■ ABOUT THIS EXERCISE
Check each line below for the word "firstName", then please report how many lines have it and nothing more.

____ ENTRIES SUPPLIED

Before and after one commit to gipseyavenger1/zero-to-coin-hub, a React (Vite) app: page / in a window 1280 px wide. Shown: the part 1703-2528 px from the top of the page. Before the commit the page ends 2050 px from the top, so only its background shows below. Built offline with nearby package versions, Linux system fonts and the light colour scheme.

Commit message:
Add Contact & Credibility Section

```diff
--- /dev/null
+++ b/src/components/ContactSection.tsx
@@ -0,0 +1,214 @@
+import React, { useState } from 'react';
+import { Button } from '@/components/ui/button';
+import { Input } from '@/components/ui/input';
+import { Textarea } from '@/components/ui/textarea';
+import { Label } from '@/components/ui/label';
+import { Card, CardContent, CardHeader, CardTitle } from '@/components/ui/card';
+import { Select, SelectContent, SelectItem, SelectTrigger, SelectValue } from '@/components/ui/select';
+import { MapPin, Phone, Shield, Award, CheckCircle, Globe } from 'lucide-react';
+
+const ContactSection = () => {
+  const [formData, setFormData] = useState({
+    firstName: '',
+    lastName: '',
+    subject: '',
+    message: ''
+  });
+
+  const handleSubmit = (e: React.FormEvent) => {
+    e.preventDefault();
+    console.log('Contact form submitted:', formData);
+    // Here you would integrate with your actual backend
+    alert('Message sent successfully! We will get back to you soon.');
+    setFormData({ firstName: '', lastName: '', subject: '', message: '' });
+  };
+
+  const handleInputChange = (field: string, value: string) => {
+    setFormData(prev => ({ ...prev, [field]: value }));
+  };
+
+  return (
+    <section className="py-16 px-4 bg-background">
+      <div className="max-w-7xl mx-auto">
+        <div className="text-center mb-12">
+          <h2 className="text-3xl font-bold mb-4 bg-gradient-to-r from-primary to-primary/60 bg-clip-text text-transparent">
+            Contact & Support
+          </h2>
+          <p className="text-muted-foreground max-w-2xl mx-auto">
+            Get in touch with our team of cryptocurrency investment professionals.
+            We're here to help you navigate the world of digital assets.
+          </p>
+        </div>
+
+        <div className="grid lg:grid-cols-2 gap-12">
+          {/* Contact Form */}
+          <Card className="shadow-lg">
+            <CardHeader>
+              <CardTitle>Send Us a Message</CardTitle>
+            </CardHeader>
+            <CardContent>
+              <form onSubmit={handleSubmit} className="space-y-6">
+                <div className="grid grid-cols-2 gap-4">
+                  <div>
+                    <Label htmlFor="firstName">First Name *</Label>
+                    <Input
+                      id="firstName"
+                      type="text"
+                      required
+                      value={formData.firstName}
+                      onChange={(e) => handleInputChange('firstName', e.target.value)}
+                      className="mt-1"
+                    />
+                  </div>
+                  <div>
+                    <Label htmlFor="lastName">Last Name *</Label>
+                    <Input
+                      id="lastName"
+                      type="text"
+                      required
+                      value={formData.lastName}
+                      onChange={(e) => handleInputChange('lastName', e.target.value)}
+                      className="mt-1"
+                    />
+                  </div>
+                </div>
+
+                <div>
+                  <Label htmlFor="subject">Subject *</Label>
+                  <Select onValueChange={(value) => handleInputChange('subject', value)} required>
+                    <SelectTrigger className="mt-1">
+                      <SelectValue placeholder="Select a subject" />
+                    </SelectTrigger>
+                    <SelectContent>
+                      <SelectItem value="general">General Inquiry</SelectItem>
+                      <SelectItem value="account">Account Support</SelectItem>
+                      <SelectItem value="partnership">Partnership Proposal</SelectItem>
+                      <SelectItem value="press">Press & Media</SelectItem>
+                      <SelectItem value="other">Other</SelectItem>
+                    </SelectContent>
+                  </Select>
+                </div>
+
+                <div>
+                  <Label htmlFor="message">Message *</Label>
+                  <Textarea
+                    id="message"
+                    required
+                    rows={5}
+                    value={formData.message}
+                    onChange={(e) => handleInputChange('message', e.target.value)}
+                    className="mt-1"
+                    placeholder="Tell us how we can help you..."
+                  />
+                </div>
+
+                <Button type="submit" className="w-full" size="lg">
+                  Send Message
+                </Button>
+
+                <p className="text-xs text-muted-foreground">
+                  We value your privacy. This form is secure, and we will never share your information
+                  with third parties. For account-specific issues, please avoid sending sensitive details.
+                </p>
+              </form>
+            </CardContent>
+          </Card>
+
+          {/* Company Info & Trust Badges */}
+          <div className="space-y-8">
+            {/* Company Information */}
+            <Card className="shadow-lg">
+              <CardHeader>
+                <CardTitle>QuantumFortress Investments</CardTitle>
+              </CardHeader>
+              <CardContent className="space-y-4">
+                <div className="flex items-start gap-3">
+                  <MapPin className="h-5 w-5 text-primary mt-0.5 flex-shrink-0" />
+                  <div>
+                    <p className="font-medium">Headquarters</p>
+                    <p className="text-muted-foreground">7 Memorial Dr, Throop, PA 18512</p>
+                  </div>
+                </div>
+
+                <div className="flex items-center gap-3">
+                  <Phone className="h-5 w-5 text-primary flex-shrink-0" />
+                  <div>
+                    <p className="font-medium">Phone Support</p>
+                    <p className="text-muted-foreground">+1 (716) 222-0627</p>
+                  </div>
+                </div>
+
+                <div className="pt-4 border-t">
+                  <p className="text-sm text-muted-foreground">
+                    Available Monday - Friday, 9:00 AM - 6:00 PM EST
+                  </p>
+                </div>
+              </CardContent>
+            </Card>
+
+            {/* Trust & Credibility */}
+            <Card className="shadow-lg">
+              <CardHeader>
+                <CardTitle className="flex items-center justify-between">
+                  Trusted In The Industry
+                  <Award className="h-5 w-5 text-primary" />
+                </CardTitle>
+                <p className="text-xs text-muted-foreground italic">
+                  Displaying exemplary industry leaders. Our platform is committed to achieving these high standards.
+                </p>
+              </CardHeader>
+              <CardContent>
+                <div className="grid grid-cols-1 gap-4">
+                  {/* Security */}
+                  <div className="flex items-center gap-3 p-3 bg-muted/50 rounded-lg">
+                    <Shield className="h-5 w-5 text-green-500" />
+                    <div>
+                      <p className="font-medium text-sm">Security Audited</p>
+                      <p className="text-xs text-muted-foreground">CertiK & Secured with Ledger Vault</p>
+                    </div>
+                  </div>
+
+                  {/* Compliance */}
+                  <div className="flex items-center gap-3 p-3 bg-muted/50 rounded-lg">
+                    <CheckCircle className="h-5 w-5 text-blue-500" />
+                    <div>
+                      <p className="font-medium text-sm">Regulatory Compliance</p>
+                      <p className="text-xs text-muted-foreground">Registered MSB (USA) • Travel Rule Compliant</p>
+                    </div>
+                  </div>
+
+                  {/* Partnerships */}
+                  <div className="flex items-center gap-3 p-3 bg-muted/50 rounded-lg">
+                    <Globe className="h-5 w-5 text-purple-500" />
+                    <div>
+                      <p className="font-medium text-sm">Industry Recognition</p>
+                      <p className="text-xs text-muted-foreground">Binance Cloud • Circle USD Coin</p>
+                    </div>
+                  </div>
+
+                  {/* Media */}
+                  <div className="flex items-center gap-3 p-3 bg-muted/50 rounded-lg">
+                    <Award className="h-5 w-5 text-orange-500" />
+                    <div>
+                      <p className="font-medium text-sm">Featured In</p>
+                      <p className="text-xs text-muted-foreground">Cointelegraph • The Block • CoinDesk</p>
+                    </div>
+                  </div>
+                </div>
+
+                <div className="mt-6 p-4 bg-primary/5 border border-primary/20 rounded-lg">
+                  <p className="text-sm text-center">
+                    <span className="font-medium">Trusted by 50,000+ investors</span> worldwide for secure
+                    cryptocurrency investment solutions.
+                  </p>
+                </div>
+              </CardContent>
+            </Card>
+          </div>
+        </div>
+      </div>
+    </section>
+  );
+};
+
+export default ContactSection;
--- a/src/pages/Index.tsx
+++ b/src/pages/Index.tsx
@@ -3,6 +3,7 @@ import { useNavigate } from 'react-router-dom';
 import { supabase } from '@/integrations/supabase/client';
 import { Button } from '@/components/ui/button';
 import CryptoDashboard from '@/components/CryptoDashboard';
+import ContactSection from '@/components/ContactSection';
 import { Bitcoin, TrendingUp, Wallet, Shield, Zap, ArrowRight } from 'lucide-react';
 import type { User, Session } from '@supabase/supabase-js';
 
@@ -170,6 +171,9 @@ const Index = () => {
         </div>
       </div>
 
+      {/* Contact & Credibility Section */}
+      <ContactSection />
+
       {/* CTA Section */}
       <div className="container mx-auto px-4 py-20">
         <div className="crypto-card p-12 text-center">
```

________

■ RESPONSE FOR THIS EXERCISE
6